Understanding and Solving R Equals CxVxT

This is the risk equation. The posture of a company’s risk is a product of consequence, vulnerability and threat. Many energy companies use industrial control systems and operational technology (OT). All companies use information technology (IT) — data — in their daily operations. These technologies work across the internet, which brings a heightened vulnerability factor to their risk equation.

As one of the most consequential sectors of critical infrastructure, the energy sector is a true lifeline sector. Businesses working in the energy sector need to diligently manage their risk to disruptive cyber threats because there are nation-state actors such as China, Russia, Iran and North Korea that are attacking U.S. infrastructure through cyberspace every hour of every day. Phishing attempts are the No. 1 vector for these attacks. Opening the wrong attachment, or clicking on the wrong hyperlink, can deliver malware into a computer and then the attack is successful and underway.

Bad actors employ the concept of “social engineering” to deceptively manipulate workers into falling for these ploys that then deliver innumerable exploits into a computer, into a system and possibly into numerous networks. The “carpet bombing” cyber-attack is incessant, and I recommend all companies provide training to any worker using the internet to mitigate their risk to phishing schemes. Employees aren’t trained to suspect this type of disruption, but we are working in a new digital age that relies on internet connectivity and associated technology more than ever, and we likely won’t be going back to business as we did it prior to this. So, dot on the exclamation point for the importance of cybersecurity training in the general workforce.

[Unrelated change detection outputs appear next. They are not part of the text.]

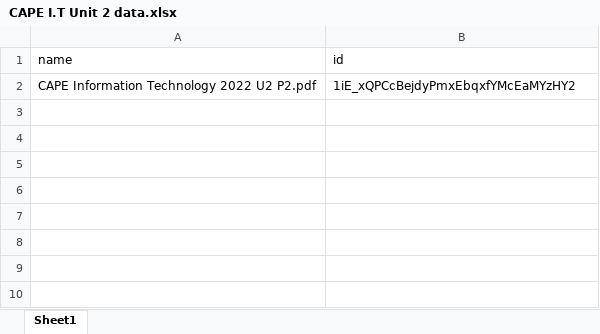
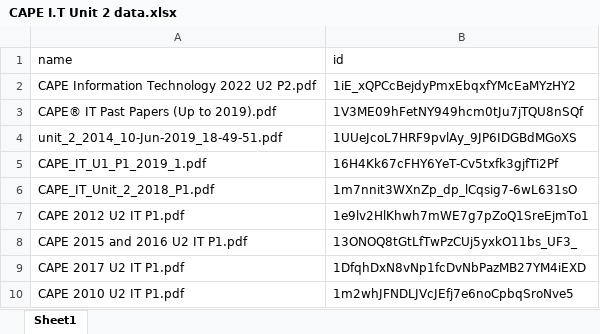
Before and after one commit to Malique-Auguste/CXC-PREP, an Excel workbook: cape/database/CAPE I.T Unit 2 data.xlsx, sheet Sheet1, drawn as a sheet; values as stored, in another font and other column widths than the file's, no borders; charts and pictures not drawn; the diff names each change by its address in the sheet, - before the commit and + after, or states it on an @@ line.

```diff
--- a/cape/database/CAPE I.T Unit 2 data.xlsx (sheet Sheet1)
+++ b/cape/database/CAPE I.T Unit 2 data.xlsx (sheet Sheet1)
+row 3: CAPE® IT Past Papers (Up to 2019).pdf | 1V3ME09hFetNY949hcm0tJu7jTQU8nSQf
+row 4: unit_2_2014_10-Jun-2019_18-49-51.pdf | 1UUeJcoL7HRF9pvlAy_9JP6IDGBdMGoXS
+row 5: CAPE_IT_U1_P1_2019_1.pdf | 16H4Kk67cFHY6YeT-Cv5txfk3gjfTi2Pf
+row 6: CAPE_IT_Unit_2_2018_P1.pdf | 1m7nnit3WXnZp_dp_lCqsig7-6wL631sO
+row 7: CAPE 2012 U2 IT P1.pdf | 1e9lv2HlKhwh7mWE7g7pZoQ1SreEjmTo1
+row 8: CAPE 2015 and 2016 U2 IT P1.pdf | 13ONOQ8tGtLfTwPzCUj5yxkO11bs_UF3_
+row 9: CAPE 2017 U2 IT P1.pdf | 1DfqhDxN8vNp1fcDvNbPazMB27YM4iEXD
+row 10: CAPE 2010 U2 IT P1.pdf | 1m2whJFNDLJVcJEfj7e6noCpbqSroNve5
```
Also changed, not shown: cape/database/CAPE I.T Unit 1 data.xlsx, 1 other file.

An additional aspect of cybersecurity ties to the supply chain that supports Information and Communication Technology (ICT). We’ve all heard it said that any chain is only as strong as its weakest link. If vulnerabilities in the ICT supply chain are exploited, the consequences can affect all users of that technology or service. ICT products and services provide remote access into work environments, e-Learning capabilities, mobile computing and include hardware, software and managed services from third-party vendors, suppliers, service providers and contractors.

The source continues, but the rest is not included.